property of a letter in bicameral alphabets (most notably the Latin one); piece of information whether a letter is taller "upper case" or lower "lower case"

Letter case is the difference between uppercase/capital letters and lowercase letters for certain writing systems. The name comes from letters on a printing press, where uppercase letters were stored on top of the lowercase letters in a drawer. Their formal names are "majuscule" and "minuscule" in the same order. Writing systems that have letter case include the Latin alphabet, the Greek alphabet, and the Cyrillic alphabet.

When the first alphabets were made, they only had capital letters. Overtime, especially during the Middle Ages, lowercase letters were made to write more quickly. Other than Greek and Latin, European languages made no clear differences between capital and lowercase letters until the year 1300.

Different languages have different rules for when to capitalize or not to capitalize letters. For example, German always capitalizes nouns, while English only capitalizes proper nouns, so while German would write "the automobile" as "das Auto", English would not do the same.
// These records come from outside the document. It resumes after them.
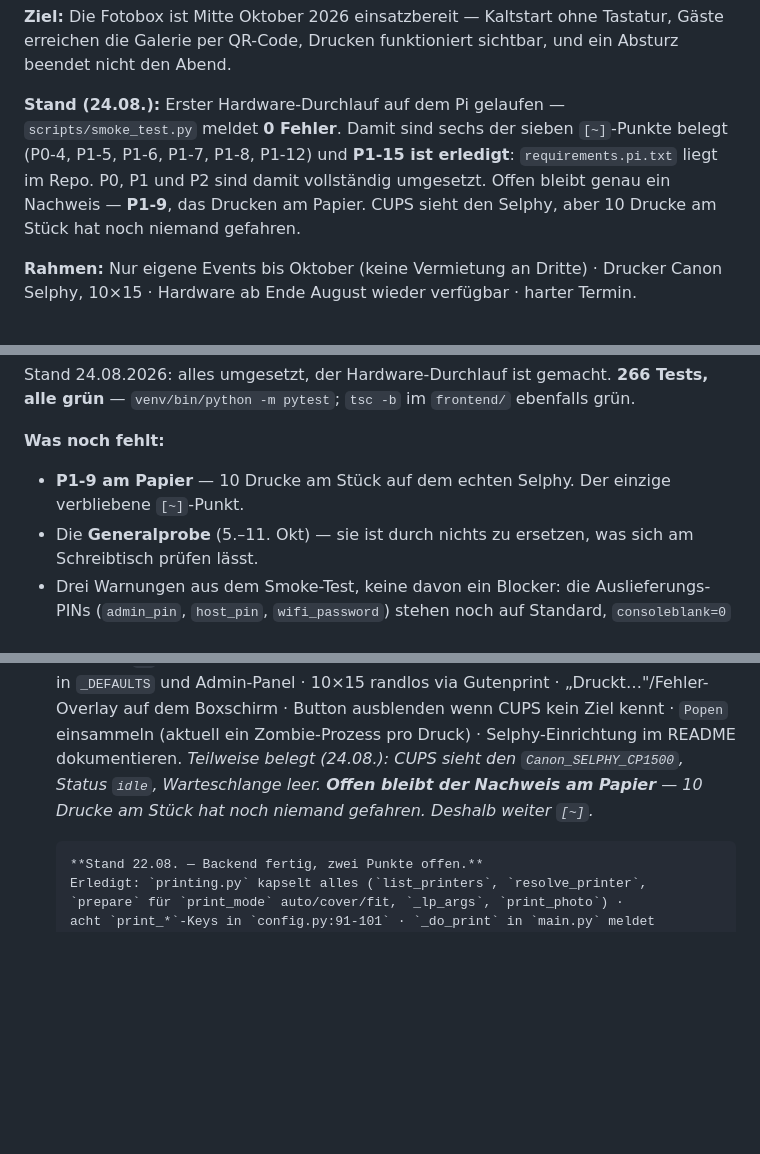
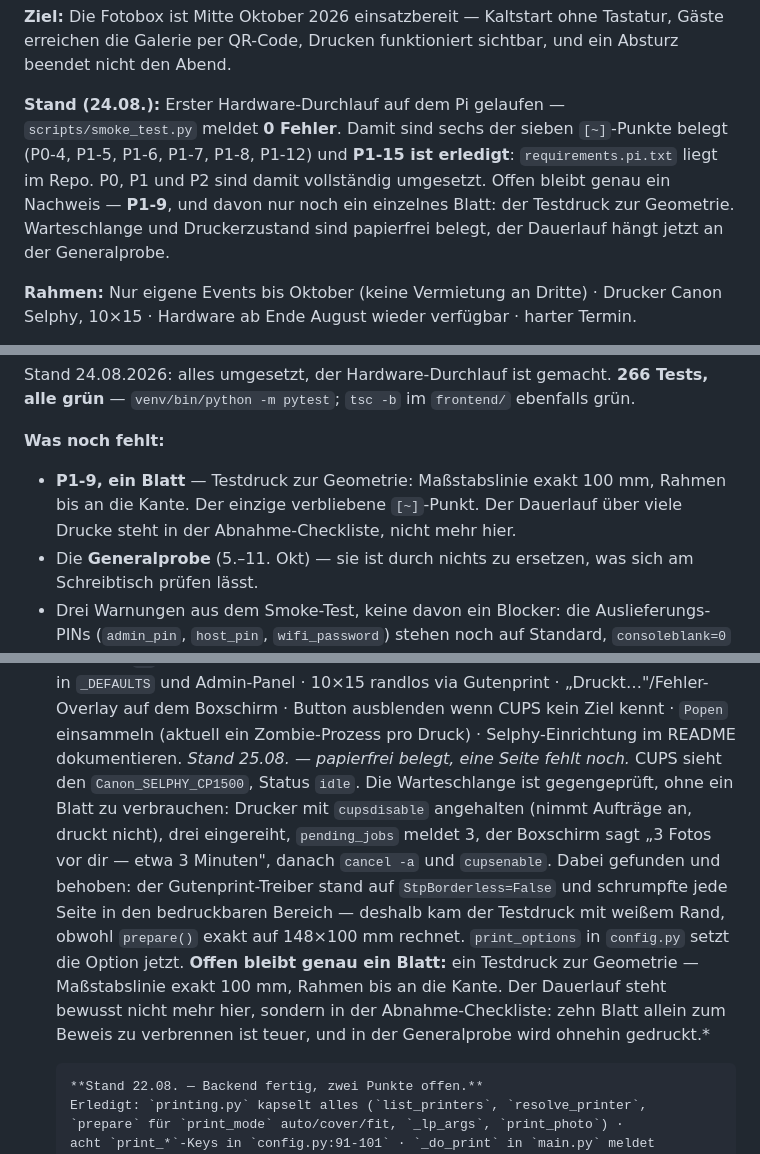
Before and after one commit to lucawtz/Fotobox, a Markdown page: ROADMAP.md, 3 parts joined by grey strips. Drawn GitHub-style; blank space fills up the shorter version.

Commit message:
docs: P1-9 neu geschnitten — ein Blatt statt zehn
Das Kriterium "10 Drucke am Stueck" vermischte zwei Fragen: stimmt die
Geometrie, und haelt der Selphy einen Dauerlauf durch. Die erste beantwortet
eine einzige Seite, die zweite braucht viele — und zehn Blatt allein zum
Beweis zu verbrennen ist bei Thermosublimationspapier teuer.

Deshalb getrennt: die Geometrie bleibt als letzter [~]-Nachweis bei P1-9
(Massstabslinie exakt 100 mm, Rahmen bis an die Kante). Der Dauerlauf zieht
in die Abnahme-Checkliste zur Generalprobe, wo ohnehin gedruckt wird und die
Blaetter nicht im Muell landen.

Ausserdem festgehalten, was am 25.08. ohne Papier belegt wurde: Queue-Tiefe
per cupsdisable gegengeprueft (drei Auftraege eingereiht, pending_jobs
meldet 3, Boxschirm sagt "3 Fotos vor dir — etwa 3 Minuten", danach
cancel -a), und der Borderless-Fund im Gutenprint-Treiber.

Co-Authored-By: Claude Opus 5 (1M context) <noreply@anthropic.com>

```diff
--- a/ROADMAP.md
+++ b/ROADMAP.md
@@ -8,9 +8,10 @@ Absturz beendet nicht den Abend.
 `scripts/smoke_test.py` meldet **0 Fehler**. Damit sind sechs der sieben
 `[~]`-Punkte belegt (P0-4, P1-5, P1-6, P1-7, P1-8, P1-12) und **P1-15 ist
 erledigt**: `requirements.pi.txt` liegt im Repo. P0, P1 und P2 sind damit
-vollständig umgesetzt. Offen bleibt genau ein Nachweis — **P1-9**, das Drucken
-am Papier. CUPS sieht den Selphy, aber 10 Drucke am Stück hat noch niemand
-gefahren.
+vollständig umgesetzt. Offen bleibt genau ein Nachweis — **P1-9**, und davon
+nur noch ein einzelnes Blatt: der Testdruck zur Geometrie. Warteschlange und
+Druckerzustand sind papierfrei belegt, der Dauerlauf hängt jetzt an der
+Generalprobe.
 
 **Rahmen:** Nur eigene Events bis Oktober (keine Vermietung an Dritte) · Drucker
 Canon Selphy, 10×15 · Hardware ab Ende August wieder verfügbar · harter Termin.
@@ -45,8 +46,9 @@ Stand 24.08.2026: alles umgesetzt, der Hardware-Durchlauf ist gemacht.
 `frontend/` ebenfalls grün.
 
 **Was noch fehlt:**
-* **P1-9 am Papier** — 10 Drucke am Stück auf dem echten Selphy. Der einzige
-  verbliebene `[~]`-Punkt.
+* **P1-9, ein Blatt** — Testdruck zur Geometrie: Maßstabslinie exakt 100 mm,
+  Rahmen bis an die Kante. Der einzige verbliebene `[~]`-Punkt. Der Dauerlauf
+  über viele Drucke steht in der Abnahme-Checkliste, nicht mehr hier.
 * Die **Generalprobe** (5.–11. Okt) — sie ist durch nichts zu ersetzen, was
   sich am Schreibtisch prüfen lässt.
 * Drei Warnungen aus dem Smoke-Test, keine davon ein Blocker: die
@@ -176,9 +178,22 @@ Ohne diese vier läuft das Event nicht. Alle hardware-unabhängig, also sofort m
       10×15 randlos via Gutenprint · „Druckt…"/Fehler-Overlay auf dem Boxschirm ·
       Button ausblenden wenn CUPS kein Ziel kennt · `Popen` einsammeln (aktuell
       ein Zombie-Prozess pro Druck) · Selphy-Einrichtung im README dokumentieren.
-      *Teilweise belegt (24.08.): CUPS sieht den `Canon_SELPHY_CP1500`, Status `idle`,
-      Warteschlange leer. **Offen bleibt der Nachweis am Papier** — 10 Drucke am
-      Stück hat noch niemand gefahren. Deshalb weiter `[~]`.*
+      *Stand 25.08. — papierfrei belegt, eine Seite fehlt noch.*
+      CUPS sieht den `Canon_SELPHY_CP1500`, Status `idle`. Die Warteschlange ist
+      gegengeprüft, ohne ein Blatt zu verbrauchen: Drucker mit `cupsdisable`
+      angehalten (nimmt Aufträge an, druckt nicht), drei eingereiht,
+      `pending_jobs` meldet 3, der Boxschirm sagt „3 Fotos vor dir — etwa
+      3 Minuten", danach `cancel -a` und `cupsenable`.
+      Dabei gefunden und behoben: der Gutenprint-Treiber stand auf
+      `StpBorderless=False` und schrumpfte jede Seite in den bedruckbaren
+      Bereich — deshalb kam der Testdruck mit weißem Rand, obwohl `prepare()`
+      exakt auf 148×100 mm rechnet. `print_options` in `config.py` setzt die
+      Option jetzt.
+      **Offen bleibt genau ein Blatt:** ein Testdruck zur Geometrie —
+      Maßstabslinie exakt 100 mm, Rahmen bis an die Kante. Der Dauerlauf
+      steht bewusst nicht mehr hier, sondern in der Abnahme-Checkliste:
+      zehn Blatt allein zum Beweis zu verbrennen ist teuer, und in der
+      Generalprobe wird ohnehin gedruckt.*
 
       **Stand 22.08. — Backend fertig, zwei Punkte offen.**
       Erledigt: `printing.py` kapselt alles (`list_printers`, `resolve_printer`,
```
Also changed, not shown: other parts of ROADMAP.md (+4 -2 lines).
However, nearly all languages with letter case capitalize the first letter of the first word of ever sentence.